I’ve not read this paper yet, but I’ve thought about the issues it raises a lot since the very beginning of the housing bubble’s collapse. To summarize the summary this paper is about the different ethical frames around mortgage holders v.s. mortgage lenders. The lender is expected to act in a purely rational – accountant like – manner, if those actions have the horrible unintended consequences that’s the price of rationality. We will not think poorly of the lender since his behavior is entirely in conformance with the perverse effect embedded in Adam Smith’s invisible hand. Meanwhile the mortgage holder is expected to act in a purely honorable manner, and if those actions have horrible consequences on his situation in life we expect him to take it like a man. If he doesn’t we will feel to lay waste to his honor. One of the key reasons it’s become popular to label senior executives as psychopaths is how society encourages them nurture a disconnect between what is maximally beneficial in an accounting sense and the effects of their actions on the lives of individuals.

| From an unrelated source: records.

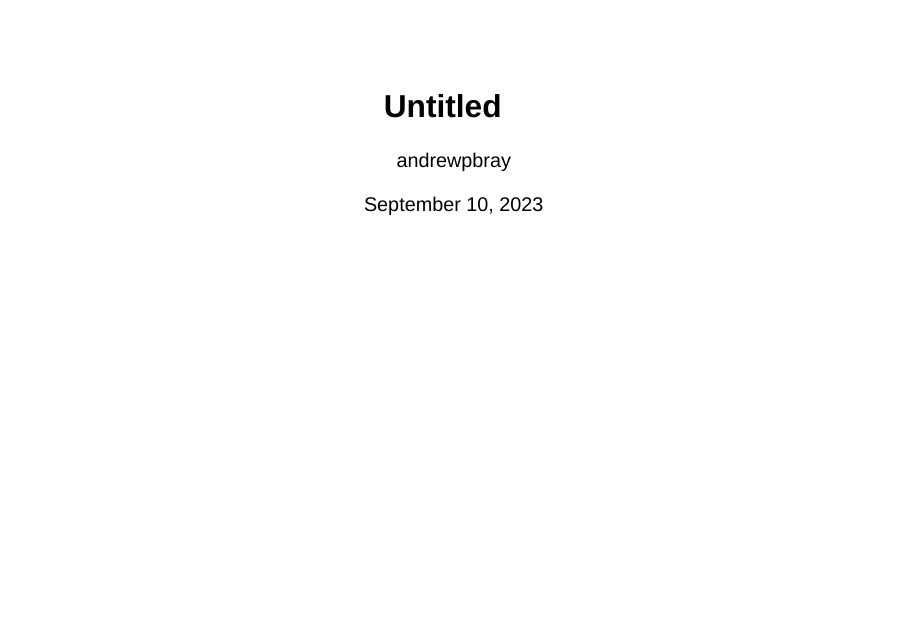
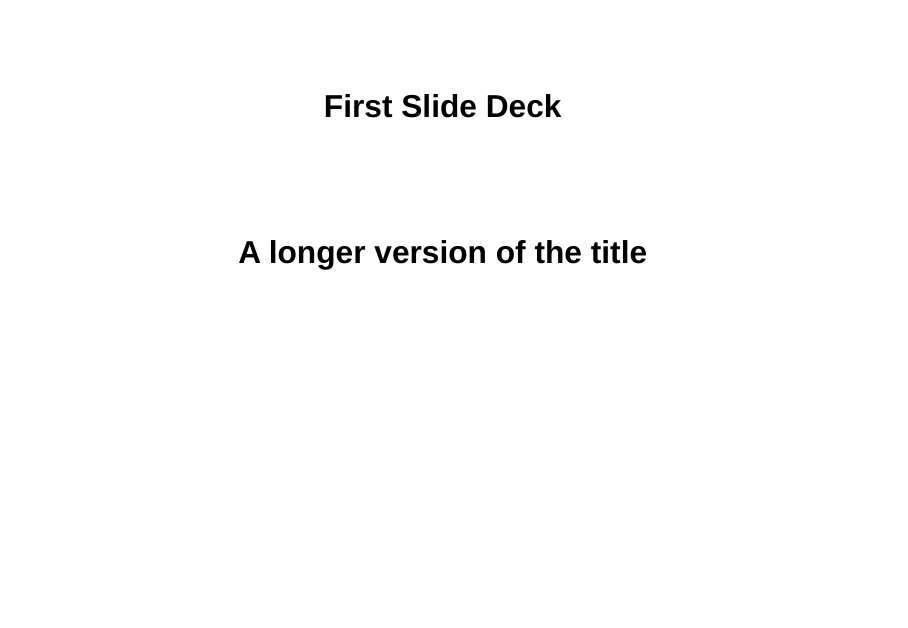
Before and after one commit to qmdr/qmdrslides, a Quarto document (template.qmd): page 1 of 3 before the commit and page 1 of 5 after it. Rendered offline with R 4.5, knitr and Pandoc in place of Quarto, with nearby package versions; drawn as Slidy slides in place of the format the file asks for.

Commit message:
add more stuff

```diff
--- a/template.qmd
+++ b/template.qmd
@@ -1,9 +1,7 @@
 ---
-title: Untitled
-format:
-  qmdrslides-revealjs: default
-author: andrewpbray
-date: last-modified
+title: First Slide Deck
+format: qmdrslides-revealjs
+subtitle: "A longer version of the title"
 ---
 
 ## Introduction
```
Also changed, not shown: template.qmd (6 more changed lines).
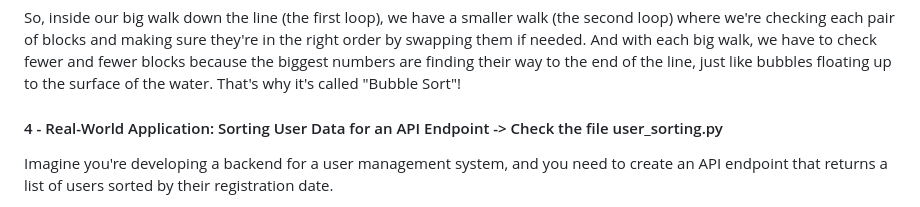
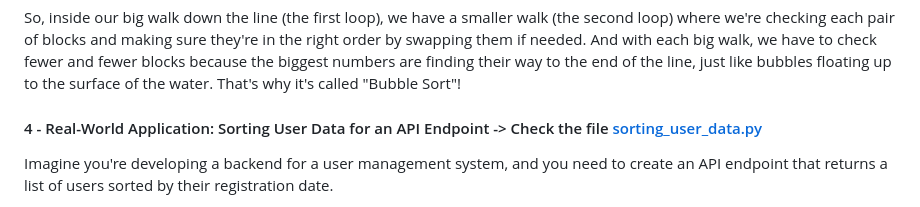
Before and after one commit to IMPWNG/Python_Algo_Data_Class, a Markdown page: Class1_SortingAlgorithms/Readme.md, the part around the change. Rendered like a GitHub page.

Commit message:
test readme

```diff
--- a/Class1_SortingAlgorithms/Readme.md
+++ b/Class1_SortingAlgorithms/Readme.md
@@ -72,7 +72,7 @@ After we've walked down the line enough times and made all the necessary swaps,
 
 So, inside our big walk down the line (the first loop), we have a smaller walk (the second loop) where we're checking each pair of blocks and making sure they're in the right order by swapping them if needed. And with each big walk, we have to check fewer and fewer blocks because the biggest numbers are finding their way to the end of the line, just like bubbles floating up to the surface of the water. That's why it's called "Bubble Sort"!
 
-#### 4 - Real-World Application: Sorting User Data for an API Endpoint -> Check the file user_sorting.py
+#### 4 - Real-World Application: Sorting User Data for an API Endpoint -> Check the file [sorting_user_data.py](sorting_user_data.py)
 
 Imagine you're developing a backend for a user management system, and you need to create an API endpoint that returns a list of users sorted by their registration date.
 
```
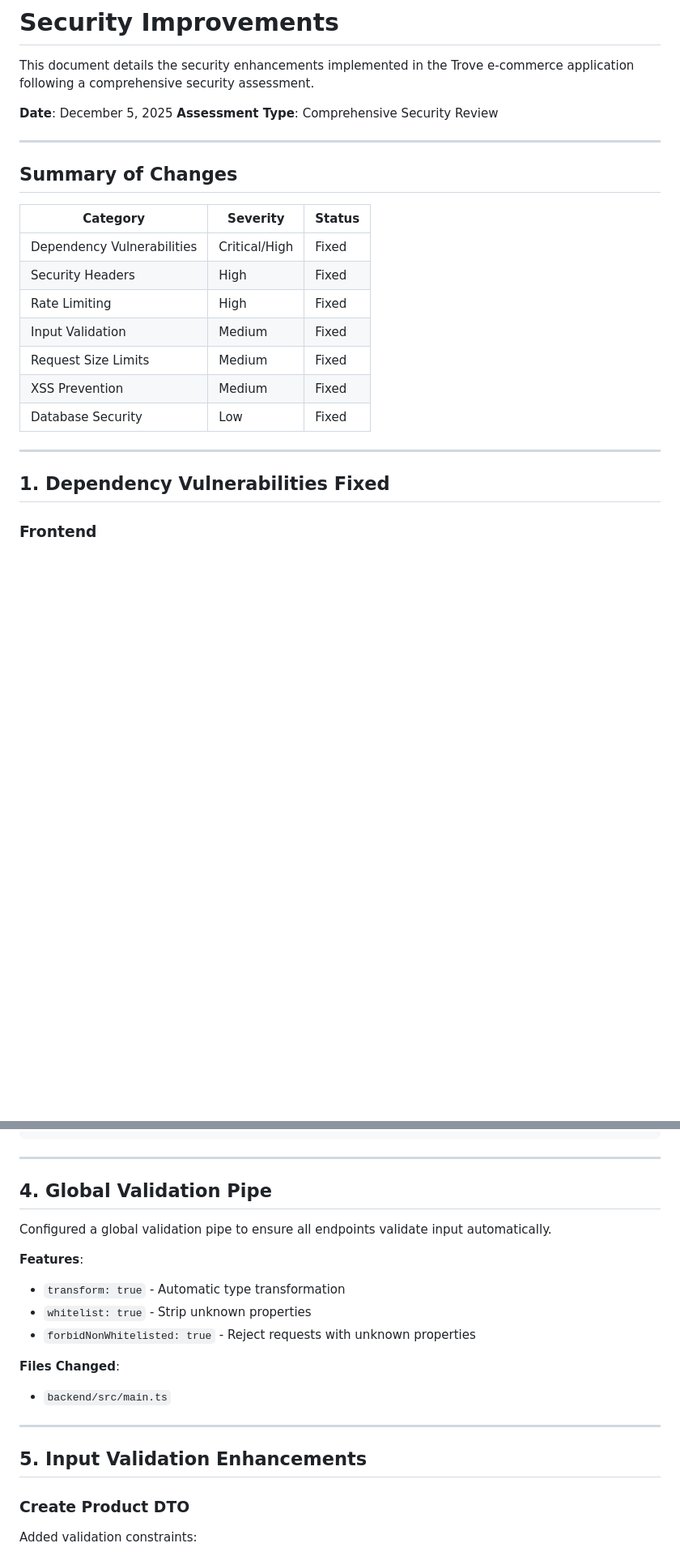
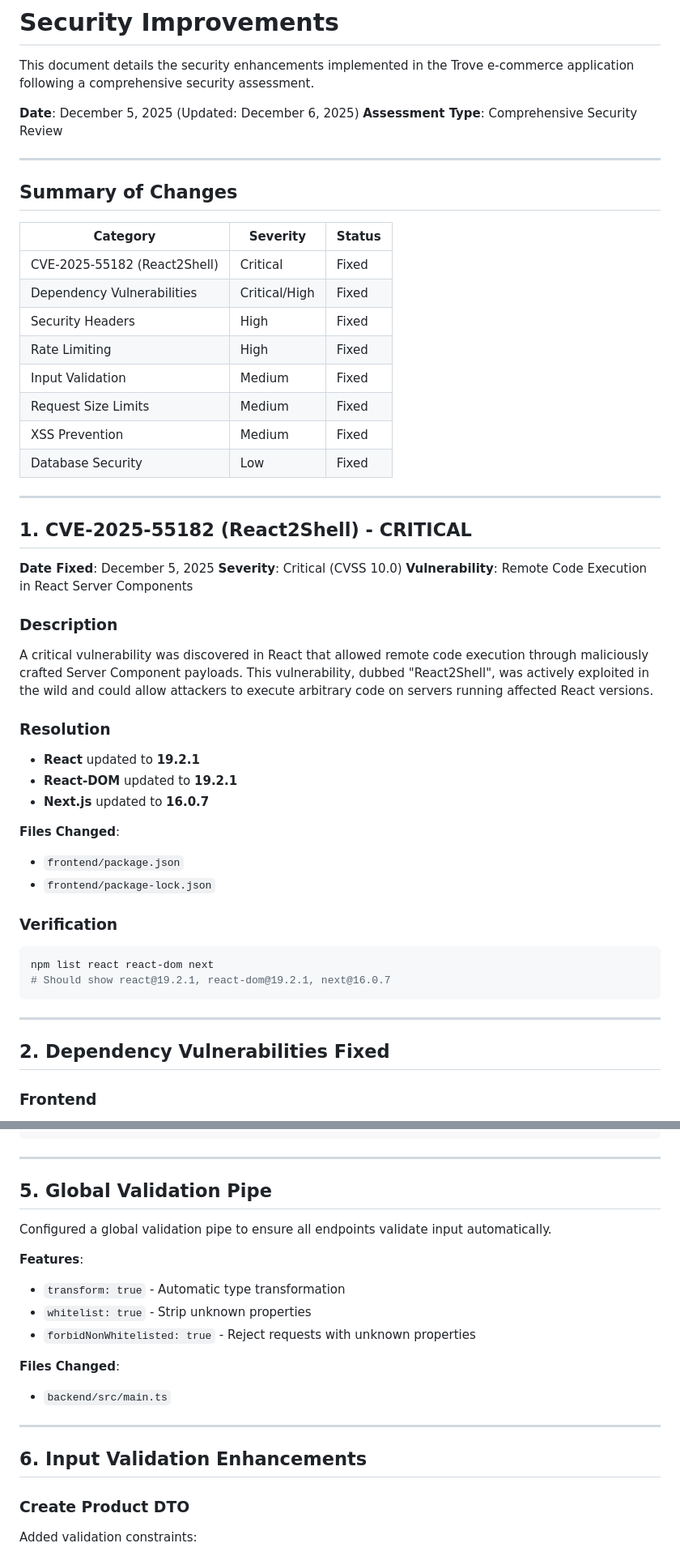
Before and after one commit to Mohammed-Elmorsy/Trove, a Markdown page: docs/reviews/SECURITY_IMPROVEMENTS.md, 2 parts joined by grey strips. Shown at 81% size. GitHub-like rendering; blank space fills up the shorter version.

Commit message:
docs: add CVE-2025-55182 documentation and update milestone status
- Add CVE-2025-55182 (React2Shell) section to SECURITY_IMPROVEMENTS.md
- Add security notice to README.md for critical React vulnerability
- Update milestone 3 status to "Not Started" in README.md
- Update last modified date to December 6, 2025

🤖 Generated with [Claude Code](https://claude.com/claude-code)

Co-Authored-By: Claude Opus 4.5 <noreply@anthropic.com>

````diff
--- a/docs/reviews/SECURITY_IMPROVEMENTS.md
+++ b/docs/reviews/SECURITY_IMPROVEMENTS.md
@@ -2,26 +2,57 @@
 
 This document details the security enhancements implemented in the Trove e-commerce application following a comprehensive security assessment.
 
-**Date**: December 5, 2025
+**Date**: December 5, 2025 (Updated: December 6, 2025)
 **Assessment Type**: Comprehensive Security Review
 
 ---
 
 ## Summary of Changes
 
-| Category                   | Severity      | Status |
-| -------------------------- | ------------- | ------ |
-| Dependency Vulnerabilities | Critical/High | Fixed  |
-| Security Headers           | High          | Fixed  |
-| Rate Limiting              | High          | Fixed  |
-| Input Validation           | Medium        | Fixed  |
-| Request Size Limits        | Medium        | Fixed  |
-| XSS Prevention             | Medium        | Fixed  |
-| Database Security          | Low           | Fixed  |
+| Category                     | Severity      | Status |
+| ---------------------------- | ------------- | ------ |
+| CVE-2025-55182 (React2Shell) | Critical      | Fixed  |
+| Dependency Vulnerabilities   | Critical/High | Fixed  |
+| Security Headers             | High          | Fixed  |
+| Rate Limiting                | High          | Fixed  |
+| Input Validation             | Medium        | Fixed  |
+| Request Size Limits          | Medium        | Fixed  |
+| XSS Prevention               | Medium        | Fixed  |
+| Database Security            | Low           | Fixed  |
 
 ---
 
-## 1. Dependency Vulnerabilities Fixed
+## 1. CVE-2025-55182 (React2Shell) - CRITICAL
+
+**Date Fixed**: December 5, 2025
+**Severity**: Critical (CVSS 10.0)
+**Vulnerability**: Remote Code Execution in React Server Components
+
+### Description
+
+A critical vulnerability was discovered in React that allowed remote code execution through maliciously crafted Server Component payloads. This vulnerability, dubbed "React2Shell", was actively exploited in the wild and could allow attackers to execute arbitrary code on servers running affected React versions.
+
+### Resolution
+
+- **React** updated to **19.2.1**
+- **React-DOM** updated to **19.2.1**
+- **Next.js** updated to **16.0.7**
+
+**Files Changed**:
+
+- `frontend/package.json`
+- `frontend/package-lock.json`
+
+### Verification
+
+```bash
+npm list react react-dom next
+# Should show react@19.2.1, react-dom@19.2.1, next@16.0.7
+```
+
+---
+
+## 2. Dependency Vulnerabilities Fixed
 
 ### Frontend
 
@@ -101,7 +132,7 @@ ThrottlerModule.forRoot([
 
 ---
 
-## 4. Global Validation Pipe
+## 5. Global Validation Pipe
 
 Configured a global validation pipe to ensure all endpoints validate input automatically.
 
@@ -117,7 +148,7 @@ Configured a global validation pipe to ensure all endpoints validate input autom
 
 ---
 
-## 5. Input Validation Enhancements
+## 6. Input Validation Enhancements
 
 ### Create Product DTO
 
````
Also changed, not shown: other parts of docs/reviews/SECURITY_IMPROVEMENTS.md (+5 -5 lines), docs/README.md (+7 -3 lines).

The paper by Brent T. White is “Underwater and Not Walking Away: Shame, Fear and the Social Management of the Housing Crisis” (pdf) and it’s abstract:
Despite reports that homeowners are increasingly “walking away” from their mortgages, most homeowners continue to make their payments even when they are significantly underwater. This article suggests that most homeowners choose not to strategically default as a result of two emotional forces: 1) the desire to avoid the shame and guilt of foreclosure; and 2) exaggerated anxiety over foreclosure’s perceived consequences. Moreover, these emotional constraints are actively cultivated by the government and other social control agents in order to encourage homeowners to follow social and moral norms related to the honoring of financial obligations – and to ignore market and legal norms under which strategic default might be both viable and the wisest financial decision. Norms governing homeowner behavior stand in sharp contrast to norms governing lenders, who seek to maximize profits or minimize losses irrespective of concerns of morality or social responsibility. This norm asymmetry leads to distributional inequalities in which individual homeowners shoulder a disproportionate burden from the housing collapse.
It isn’t surprising that these two groups would have very different perceptions of what the rules and ethics of the situation are. Maybe what is surprising is that people tend to deny that; or having admitted it they then pick a very firm opinion about what the right position is about this. I.e. bank smart, borrower stupid, consequence is borrower’s fault; or bank ethical, borrower ethical, consequences be damn’d. You could setup three spinners and use them to assign a position to your high school debating club.
I love those sociology terms ‘social control agents,’ and ‘norms.’ I observe a lot of management cultism and it’s less black and white fellow travelers, e.g. MBA training, is focused on how engineer and manipulate such levers. Most practical men are indeed in thrall to the ideas of some long dead sociologist and current events are proving him nearly correct.